Let’s face it: If you’re home more, you’re going to spend more time eating there. While you’re no longer making trips to the vending machine at the office, you’re also not benefiting from the occasional free lunch or weekly donut spread in the break room. That can mean you’re nibbling your way through the fridge’s contents faster than you ever have before. It’s still a good idea to keep your kitchen stocked with your favorite foods so you can get through the day nourished and energized (and not be tempted to order takeout), but you should also reset your grocery limit to account for your new normal when it comes to eating in.

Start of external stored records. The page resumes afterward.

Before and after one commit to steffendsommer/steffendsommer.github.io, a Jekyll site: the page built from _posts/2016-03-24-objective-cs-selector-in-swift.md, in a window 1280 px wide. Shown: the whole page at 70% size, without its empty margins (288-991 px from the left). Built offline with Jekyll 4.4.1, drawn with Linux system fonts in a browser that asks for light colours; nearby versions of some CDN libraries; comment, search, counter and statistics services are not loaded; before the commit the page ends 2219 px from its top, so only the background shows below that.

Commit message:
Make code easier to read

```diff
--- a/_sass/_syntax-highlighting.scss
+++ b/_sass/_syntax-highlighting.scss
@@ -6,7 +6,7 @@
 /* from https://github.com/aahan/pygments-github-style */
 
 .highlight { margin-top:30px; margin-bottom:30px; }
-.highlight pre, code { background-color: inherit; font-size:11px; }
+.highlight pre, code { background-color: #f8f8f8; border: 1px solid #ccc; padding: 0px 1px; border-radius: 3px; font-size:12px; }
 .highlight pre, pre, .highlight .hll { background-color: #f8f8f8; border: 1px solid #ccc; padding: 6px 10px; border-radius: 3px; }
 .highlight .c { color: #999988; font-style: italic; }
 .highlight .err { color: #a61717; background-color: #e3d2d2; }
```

Keeping the lights on all day will raise your electricity bill—but not by as much as you’d think. Energy-efficient bulbs typically use about 25-80 percent less energy than traditional lights, saving you money while going green (win-win).1 Of course, if you keep the TV on, too, your electric bill could go up. And don’t forget about the heat and AC costs. After you’ve been working from home for a few months, take a hard look at your utility bills to get a sense of your average costs. Can you bring that number down by setting the thermostat a few degrees higher in summer or lower in winter? Figure out what feels doable for you, then aim to stay close to that average each month.
Your company probably had in-house tech support, which made it easy to get help if the printer was on the fritz or your computer kept freezing. But if part of your work-from-home deal requires you to cover any maintenance issues out of pocket, keep a cash cushion to handle minor repairs that may come up. If you’re using your own computer, it’s a smart idea to spring for an external hard drive to back up your files.
You probably never thought twice about hitting up the stock cabinet for pens, highlighters, staples, notepads ... the list goes on and on. You’ll now want to keep track of how many supplies you need to work efficiently at home. And don’t forget to factor in the cost of paper and ink for your printer. Like any expense directly related to doing your job, find out if your employer will reimburse you before shelling out the cash. If not, you may be able to save those receipts and get a break on your taxes.
1 “How Energy-Efficient Light Bulbs Compare With Traditional Incandescents,” United States Department of Energy
This content is educational in nature and does not constitute legal, tax, accounting, financial or investment advice. You are encouraged to consult with competent legal, tax, accounting, financial or investment professionals based on your specific circumstances. We do not make any warranties as to accuracy or completeness of this information, do not endorse any third-party companies, products, or services described here, and take no liability for your use of this information.